Raymond Buys was sent to the camp by his mother, Wilma Buys, who believed the course would “make him a better man, to give him a better future.”
Instead, camp attendee Gerhard Oosthuzen, 19, recently testified in court that Buys was chained to his bed every night, commonly refused permission to visit the toilet, and even forced to eat his own feces.
Oosthuizen also testified that Buys suffered from extreme bodily weakness and struggled to engage in the manual labor the boys were forced to perform each day. Additionally, Buys was beaten with planks and sticks when he couldn’t find the strength to do his chores properly.
Just before Buys was released from the camp and admitted to the hospital, Oosthuizen testified that he saw de Koker and his employee Michael Erasmus electrocute Buys, as he was naked and tied to a chair. The teen died two weeks later, with hospital reports indicating he was severely emaciated, dehydrated, and had sustained several skull fractures and cigarette burns all over his body.
This isn’t de Koker’s first time in court. In 2007, 18-year-old Eric Calitz and 19-year-old Nicolaas Van der Walt both died in similar circumstances. According to reports, both were perceived as gay and effeminate. Camp attendees shared that de Koker often told Calitz that he wasn’t a “moffie” (i.e. “fag”), and he “would make a man out of him.”
Instead, Calitz died from bleeding in the brain after apparently being struck. Strangely enough, the camp SMS’d Calitz’s family and told them that he had died of a heart attack. Van der Walt appeared to have been choked with a seat-belt, but the courts determined he died of a heart attack.
Surrounding the to the two 2007 deaths, de Koker got off with a suspended sentence over Calitz’s dealth, and the court found Van der Walt’s death the result of natural causes. In response to the Raymond Buys case, both de Koker and Erasmus have pleaded not guilty — however, Oosthuizen’s testimony could be enough to find both men guilty.
While the Echo Wild Game Rangers program is an extreme example of gay reparative therapy, gay advocates agree the case undoubtedly signals the need for increased dialog on the subject.
Within the United States, the concept of reparative therapy is a growing debate. California signed a bill into law in 2012 banning gay conversion therapy for minors (which is now under review), as mental health experts largely deem the practices as dangerous and harmful to youth.
According to the American Psychological Association Website, “To date, there has been no scientifically adequate research to show that therapy aimed at changing sexual orientation (sometimes called reparative or conversion therapy) is safe or effective.”
When considering the current court case in Africa, it is easy to assume the same can’t occur in the U.S. Yet, recent comments made by public figures make many wonder.
– “Get one of your friends to screw your daughter straight.” – DJ Dominic Deter
– “Parents should punch their girlish sons and crack their limp wrists.” – Pastor Sean Harris

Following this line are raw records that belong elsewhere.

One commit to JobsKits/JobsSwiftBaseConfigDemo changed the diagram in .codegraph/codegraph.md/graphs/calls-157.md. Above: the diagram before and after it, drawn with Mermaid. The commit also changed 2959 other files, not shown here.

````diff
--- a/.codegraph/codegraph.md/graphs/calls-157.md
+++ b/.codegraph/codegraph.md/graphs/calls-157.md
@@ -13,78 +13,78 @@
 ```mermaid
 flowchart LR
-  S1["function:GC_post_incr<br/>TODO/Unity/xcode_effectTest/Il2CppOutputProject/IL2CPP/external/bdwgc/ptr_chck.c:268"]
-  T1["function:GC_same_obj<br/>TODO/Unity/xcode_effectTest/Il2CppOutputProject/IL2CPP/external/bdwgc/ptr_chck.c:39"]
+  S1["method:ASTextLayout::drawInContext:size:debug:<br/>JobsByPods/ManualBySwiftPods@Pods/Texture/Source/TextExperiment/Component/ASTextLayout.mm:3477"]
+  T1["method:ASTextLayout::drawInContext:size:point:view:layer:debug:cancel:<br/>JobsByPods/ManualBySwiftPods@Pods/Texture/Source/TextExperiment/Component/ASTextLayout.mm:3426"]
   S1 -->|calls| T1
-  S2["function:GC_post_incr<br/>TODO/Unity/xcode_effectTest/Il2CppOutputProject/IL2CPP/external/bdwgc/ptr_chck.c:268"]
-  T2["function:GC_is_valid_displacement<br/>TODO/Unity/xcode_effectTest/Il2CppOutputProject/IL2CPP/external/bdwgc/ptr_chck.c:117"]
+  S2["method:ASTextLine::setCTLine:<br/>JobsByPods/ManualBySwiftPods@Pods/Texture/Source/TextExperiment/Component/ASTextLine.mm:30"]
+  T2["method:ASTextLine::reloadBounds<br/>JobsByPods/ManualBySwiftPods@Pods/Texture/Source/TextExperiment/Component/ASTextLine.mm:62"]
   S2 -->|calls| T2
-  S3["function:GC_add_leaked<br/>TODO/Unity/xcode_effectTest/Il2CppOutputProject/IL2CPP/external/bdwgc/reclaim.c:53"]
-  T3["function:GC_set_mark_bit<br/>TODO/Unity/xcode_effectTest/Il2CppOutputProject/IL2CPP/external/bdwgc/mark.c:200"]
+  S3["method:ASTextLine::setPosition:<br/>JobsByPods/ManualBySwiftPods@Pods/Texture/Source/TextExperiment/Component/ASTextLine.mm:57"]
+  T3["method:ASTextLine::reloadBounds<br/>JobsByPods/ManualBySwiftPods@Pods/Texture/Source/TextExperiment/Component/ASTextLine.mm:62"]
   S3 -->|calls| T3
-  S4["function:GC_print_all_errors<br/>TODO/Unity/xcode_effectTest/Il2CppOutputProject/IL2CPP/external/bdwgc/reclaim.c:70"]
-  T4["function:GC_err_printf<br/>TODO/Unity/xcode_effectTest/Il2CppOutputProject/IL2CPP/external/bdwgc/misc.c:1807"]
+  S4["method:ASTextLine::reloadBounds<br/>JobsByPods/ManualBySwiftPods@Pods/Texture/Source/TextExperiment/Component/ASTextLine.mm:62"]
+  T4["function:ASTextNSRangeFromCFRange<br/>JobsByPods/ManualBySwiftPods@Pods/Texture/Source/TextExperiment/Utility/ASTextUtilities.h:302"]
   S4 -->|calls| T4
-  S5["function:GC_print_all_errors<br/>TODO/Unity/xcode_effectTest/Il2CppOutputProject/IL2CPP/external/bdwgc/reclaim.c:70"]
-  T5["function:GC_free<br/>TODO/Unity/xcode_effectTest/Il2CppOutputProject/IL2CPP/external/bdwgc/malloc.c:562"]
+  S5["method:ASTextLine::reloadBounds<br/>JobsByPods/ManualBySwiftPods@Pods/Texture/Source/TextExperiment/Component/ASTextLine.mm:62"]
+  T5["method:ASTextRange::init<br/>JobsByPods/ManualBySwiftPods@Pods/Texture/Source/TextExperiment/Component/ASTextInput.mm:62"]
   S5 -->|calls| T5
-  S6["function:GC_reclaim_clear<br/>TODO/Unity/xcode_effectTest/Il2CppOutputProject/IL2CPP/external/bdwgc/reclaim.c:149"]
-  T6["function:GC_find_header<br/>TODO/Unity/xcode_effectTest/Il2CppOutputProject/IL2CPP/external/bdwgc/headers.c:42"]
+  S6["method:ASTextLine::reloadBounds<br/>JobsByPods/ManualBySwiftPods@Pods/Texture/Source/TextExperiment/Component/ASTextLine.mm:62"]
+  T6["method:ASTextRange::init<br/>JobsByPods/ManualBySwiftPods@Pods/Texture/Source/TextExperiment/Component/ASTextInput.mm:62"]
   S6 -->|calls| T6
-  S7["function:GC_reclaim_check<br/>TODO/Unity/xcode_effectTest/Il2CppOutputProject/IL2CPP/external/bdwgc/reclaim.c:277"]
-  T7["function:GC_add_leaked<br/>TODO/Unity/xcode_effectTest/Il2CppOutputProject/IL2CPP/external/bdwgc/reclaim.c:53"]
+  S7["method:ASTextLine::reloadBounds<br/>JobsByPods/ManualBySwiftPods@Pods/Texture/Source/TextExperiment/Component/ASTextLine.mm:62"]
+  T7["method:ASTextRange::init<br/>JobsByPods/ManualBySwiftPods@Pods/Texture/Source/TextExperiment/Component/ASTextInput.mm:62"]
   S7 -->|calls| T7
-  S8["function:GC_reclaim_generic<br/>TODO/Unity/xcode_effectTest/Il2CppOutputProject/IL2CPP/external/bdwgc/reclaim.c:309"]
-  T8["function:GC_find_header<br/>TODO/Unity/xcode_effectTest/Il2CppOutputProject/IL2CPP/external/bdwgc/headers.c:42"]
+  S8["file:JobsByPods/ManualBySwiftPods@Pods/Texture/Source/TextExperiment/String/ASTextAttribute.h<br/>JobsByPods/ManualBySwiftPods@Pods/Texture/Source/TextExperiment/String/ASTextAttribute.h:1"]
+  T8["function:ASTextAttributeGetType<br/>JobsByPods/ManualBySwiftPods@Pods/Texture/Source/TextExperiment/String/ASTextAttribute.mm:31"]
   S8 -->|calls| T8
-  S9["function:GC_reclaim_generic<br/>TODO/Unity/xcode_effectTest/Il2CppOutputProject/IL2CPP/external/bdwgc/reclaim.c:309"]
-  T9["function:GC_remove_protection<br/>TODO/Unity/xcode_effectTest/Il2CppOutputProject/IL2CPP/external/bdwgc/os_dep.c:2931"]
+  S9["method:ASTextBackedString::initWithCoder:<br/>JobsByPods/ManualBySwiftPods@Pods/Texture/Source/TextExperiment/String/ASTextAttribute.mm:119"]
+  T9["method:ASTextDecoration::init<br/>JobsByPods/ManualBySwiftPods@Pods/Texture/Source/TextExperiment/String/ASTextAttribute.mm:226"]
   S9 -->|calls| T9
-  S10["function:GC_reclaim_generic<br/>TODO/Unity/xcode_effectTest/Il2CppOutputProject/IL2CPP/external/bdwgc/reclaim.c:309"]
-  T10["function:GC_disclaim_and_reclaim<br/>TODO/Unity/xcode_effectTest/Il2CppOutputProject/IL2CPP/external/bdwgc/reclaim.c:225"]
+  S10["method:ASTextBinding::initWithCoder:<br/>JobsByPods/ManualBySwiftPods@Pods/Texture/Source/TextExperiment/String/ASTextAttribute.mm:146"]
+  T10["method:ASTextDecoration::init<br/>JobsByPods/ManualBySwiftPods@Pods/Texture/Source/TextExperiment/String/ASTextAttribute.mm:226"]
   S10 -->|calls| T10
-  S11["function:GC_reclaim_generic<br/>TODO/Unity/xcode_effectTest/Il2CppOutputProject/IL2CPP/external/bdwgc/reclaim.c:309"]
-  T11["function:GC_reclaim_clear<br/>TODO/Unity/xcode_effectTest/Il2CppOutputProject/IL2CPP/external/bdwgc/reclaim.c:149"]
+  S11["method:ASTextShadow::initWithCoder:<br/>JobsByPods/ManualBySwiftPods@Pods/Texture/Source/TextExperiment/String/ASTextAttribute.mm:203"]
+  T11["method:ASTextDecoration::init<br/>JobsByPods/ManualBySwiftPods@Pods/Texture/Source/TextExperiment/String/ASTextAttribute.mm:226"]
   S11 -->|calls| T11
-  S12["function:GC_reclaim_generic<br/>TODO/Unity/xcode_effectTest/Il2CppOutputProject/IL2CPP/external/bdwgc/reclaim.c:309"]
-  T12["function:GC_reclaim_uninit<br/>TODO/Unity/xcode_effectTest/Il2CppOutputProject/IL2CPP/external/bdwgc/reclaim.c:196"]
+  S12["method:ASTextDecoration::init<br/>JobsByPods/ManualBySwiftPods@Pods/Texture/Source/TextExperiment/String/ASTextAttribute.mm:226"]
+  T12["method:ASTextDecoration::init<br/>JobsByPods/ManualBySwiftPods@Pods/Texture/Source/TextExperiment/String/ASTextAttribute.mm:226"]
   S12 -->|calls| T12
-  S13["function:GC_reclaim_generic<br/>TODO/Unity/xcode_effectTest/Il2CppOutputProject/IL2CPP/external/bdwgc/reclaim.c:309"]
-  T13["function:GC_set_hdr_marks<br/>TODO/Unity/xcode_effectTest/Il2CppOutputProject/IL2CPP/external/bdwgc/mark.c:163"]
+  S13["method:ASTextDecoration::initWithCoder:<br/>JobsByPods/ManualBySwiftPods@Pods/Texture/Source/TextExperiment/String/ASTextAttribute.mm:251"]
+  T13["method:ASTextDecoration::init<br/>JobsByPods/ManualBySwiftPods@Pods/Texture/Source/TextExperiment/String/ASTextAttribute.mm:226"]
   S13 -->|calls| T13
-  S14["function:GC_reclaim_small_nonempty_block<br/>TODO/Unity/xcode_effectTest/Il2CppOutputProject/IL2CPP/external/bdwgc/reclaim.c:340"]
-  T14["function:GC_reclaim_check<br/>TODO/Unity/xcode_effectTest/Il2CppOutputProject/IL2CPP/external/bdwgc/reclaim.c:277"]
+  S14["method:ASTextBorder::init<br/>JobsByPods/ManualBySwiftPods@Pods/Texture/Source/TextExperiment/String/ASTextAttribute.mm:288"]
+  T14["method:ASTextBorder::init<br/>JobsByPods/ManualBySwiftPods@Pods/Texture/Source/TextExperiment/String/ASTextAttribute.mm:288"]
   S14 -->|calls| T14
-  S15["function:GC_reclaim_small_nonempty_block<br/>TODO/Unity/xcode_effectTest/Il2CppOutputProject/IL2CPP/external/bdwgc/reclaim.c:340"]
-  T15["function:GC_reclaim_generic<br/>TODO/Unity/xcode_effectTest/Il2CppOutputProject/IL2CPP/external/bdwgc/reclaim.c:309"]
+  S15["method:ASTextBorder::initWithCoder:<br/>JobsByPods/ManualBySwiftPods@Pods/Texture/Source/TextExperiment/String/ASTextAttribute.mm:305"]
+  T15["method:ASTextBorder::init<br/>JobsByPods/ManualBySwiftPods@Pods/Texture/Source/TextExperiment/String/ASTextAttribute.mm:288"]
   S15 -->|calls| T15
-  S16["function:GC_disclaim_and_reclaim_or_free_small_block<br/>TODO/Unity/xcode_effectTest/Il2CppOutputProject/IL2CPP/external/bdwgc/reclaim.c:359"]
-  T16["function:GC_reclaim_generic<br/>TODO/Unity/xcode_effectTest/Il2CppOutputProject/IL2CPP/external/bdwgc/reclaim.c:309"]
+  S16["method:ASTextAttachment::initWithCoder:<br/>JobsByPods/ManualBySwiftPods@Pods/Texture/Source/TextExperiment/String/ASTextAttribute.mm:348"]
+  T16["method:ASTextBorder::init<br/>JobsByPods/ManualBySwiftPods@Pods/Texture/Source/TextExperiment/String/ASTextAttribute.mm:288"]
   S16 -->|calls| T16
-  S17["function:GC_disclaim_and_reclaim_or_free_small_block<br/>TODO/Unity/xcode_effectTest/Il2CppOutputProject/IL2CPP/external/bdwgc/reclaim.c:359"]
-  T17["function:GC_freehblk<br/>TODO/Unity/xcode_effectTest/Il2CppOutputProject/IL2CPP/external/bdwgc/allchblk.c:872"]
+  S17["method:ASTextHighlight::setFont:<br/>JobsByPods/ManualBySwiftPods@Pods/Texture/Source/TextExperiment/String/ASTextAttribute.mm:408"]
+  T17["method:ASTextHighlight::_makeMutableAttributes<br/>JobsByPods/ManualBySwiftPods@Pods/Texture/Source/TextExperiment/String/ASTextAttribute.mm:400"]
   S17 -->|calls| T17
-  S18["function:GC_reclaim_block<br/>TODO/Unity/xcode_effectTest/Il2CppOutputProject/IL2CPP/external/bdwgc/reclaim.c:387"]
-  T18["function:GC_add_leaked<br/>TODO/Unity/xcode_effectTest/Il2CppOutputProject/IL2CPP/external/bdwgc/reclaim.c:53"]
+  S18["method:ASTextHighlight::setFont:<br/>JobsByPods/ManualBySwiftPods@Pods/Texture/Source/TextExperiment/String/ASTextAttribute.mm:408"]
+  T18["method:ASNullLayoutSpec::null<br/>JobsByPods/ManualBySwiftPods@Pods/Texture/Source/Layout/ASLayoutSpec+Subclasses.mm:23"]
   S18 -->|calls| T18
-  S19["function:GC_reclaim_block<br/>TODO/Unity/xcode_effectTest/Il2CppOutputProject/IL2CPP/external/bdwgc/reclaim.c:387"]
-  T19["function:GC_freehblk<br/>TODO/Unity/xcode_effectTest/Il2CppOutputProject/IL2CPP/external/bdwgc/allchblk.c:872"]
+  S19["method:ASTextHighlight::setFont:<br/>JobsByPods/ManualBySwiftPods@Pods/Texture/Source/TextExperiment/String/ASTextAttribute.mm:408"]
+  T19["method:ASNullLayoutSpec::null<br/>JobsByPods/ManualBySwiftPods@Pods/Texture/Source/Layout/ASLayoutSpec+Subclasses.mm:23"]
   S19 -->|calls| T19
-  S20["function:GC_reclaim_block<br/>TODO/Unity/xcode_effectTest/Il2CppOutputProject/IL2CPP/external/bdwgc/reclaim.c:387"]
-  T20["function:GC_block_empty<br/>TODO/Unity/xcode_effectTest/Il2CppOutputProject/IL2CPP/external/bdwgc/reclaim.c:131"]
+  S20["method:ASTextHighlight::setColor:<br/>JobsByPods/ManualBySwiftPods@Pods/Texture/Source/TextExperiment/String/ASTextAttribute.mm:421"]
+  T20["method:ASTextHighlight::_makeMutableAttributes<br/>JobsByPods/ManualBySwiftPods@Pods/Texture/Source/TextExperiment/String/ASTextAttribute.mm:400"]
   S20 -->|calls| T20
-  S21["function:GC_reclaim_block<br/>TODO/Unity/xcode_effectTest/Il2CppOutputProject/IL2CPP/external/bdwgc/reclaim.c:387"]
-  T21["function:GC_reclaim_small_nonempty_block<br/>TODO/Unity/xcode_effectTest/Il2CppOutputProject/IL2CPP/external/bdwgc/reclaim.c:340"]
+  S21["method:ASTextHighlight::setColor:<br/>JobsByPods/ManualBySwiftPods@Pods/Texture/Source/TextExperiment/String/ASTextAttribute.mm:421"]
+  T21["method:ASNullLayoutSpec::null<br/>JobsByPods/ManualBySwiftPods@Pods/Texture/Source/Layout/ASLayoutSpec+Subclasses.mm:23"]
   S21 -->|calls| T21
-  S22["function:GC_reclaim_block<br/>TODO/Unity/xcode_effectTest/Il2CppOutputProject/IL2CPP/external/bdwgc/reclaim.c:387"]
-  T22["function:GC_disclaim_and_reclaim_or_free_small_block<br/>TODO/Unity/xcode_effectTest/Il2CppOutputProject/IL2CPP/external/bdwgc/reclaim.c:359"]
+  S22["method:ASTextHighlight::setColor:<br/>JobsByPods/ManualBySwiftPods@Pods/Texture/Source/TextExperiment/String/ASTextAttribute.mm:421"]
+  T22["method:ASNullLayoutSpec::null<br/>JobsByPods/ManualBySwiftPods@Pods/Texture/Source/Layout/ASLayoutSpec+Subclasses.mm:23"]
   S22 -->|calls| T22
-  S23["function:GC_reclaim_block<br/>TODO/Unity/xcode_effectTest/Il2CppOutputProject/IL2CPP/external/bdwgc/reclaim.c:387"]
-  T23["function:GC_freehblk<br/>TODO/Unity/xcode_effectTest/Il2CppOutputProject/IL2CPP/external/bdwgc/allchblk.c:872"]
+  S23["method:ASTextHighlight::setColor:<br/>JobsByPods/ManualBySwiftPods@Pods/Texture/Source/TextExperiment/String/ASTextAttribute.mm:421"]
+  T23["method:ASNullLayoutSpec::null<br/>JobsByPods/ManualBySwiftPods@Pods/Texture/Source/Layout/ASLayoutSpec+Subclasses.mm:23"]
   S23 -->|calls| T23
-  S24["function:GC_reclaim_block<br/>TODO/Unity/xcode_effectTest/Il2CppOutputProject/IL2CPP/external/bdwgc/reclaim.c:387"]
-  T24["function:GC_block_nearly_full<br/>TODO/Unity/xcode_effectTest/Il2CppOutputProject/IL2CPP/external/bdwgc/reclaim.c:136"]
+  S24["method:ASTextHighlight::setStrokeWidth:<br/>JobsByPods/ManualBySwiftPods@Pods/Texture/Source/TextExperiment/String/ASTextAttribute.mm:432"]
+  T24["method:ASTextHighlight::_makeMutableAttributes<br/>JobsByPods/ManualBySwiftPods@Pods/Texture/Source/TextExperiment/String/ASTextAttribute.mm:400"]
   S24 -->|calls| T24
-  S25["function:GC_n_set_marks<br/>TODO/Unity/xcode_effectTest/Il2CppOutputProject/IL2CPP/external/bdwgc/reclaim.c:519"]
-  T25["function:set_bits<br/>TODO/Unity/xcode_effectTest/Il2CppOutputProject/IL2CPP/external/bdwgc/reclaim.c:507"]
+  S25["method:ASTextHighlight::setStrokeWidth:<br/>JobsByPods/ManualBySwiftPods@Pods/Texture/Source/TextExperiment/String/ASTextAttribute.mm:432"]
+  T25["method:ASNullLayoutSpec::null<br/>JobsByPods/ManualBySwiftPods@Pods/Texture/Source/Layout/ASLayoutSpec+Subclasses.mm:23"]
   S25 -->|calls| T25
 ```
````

– “I figured out a ways to get rid of the lesbians and the queers, but I couldn’t get it passed congress. Build a great big, large fence… put all the lesbians in there… do the same with all the queers and homosexuals… and have that fence electrified so they can’t get out… and in a few years they’ll die out because they can’t reproduce.” – Pastor Charles Worley
– “The biggest hypocrite in the world is the person who believes in the death penalty for murderers and not homosexuals. The God who instituted the death penalty for rapists and for homosexuals – sodomite, queers!” – Pastor Steven L. Anderson
– “Seriously, they want me to wear purple because five queers committed suicide. The only way I’m wearin it for them is if they all commit suicide,” An Arkansas School Board member (in his defense, he later apologized publicly via CNN for his comments).
While Americans are the owners of free speech, gay advocates plead on a daily basis for those in power positions to realize the impact they have on those who listen to their words.
A perfect example is as follows, as pastor Sean Harris draws applause and laughter from his congregation for suggesting physical and mental punishment for kids appearing to be gay: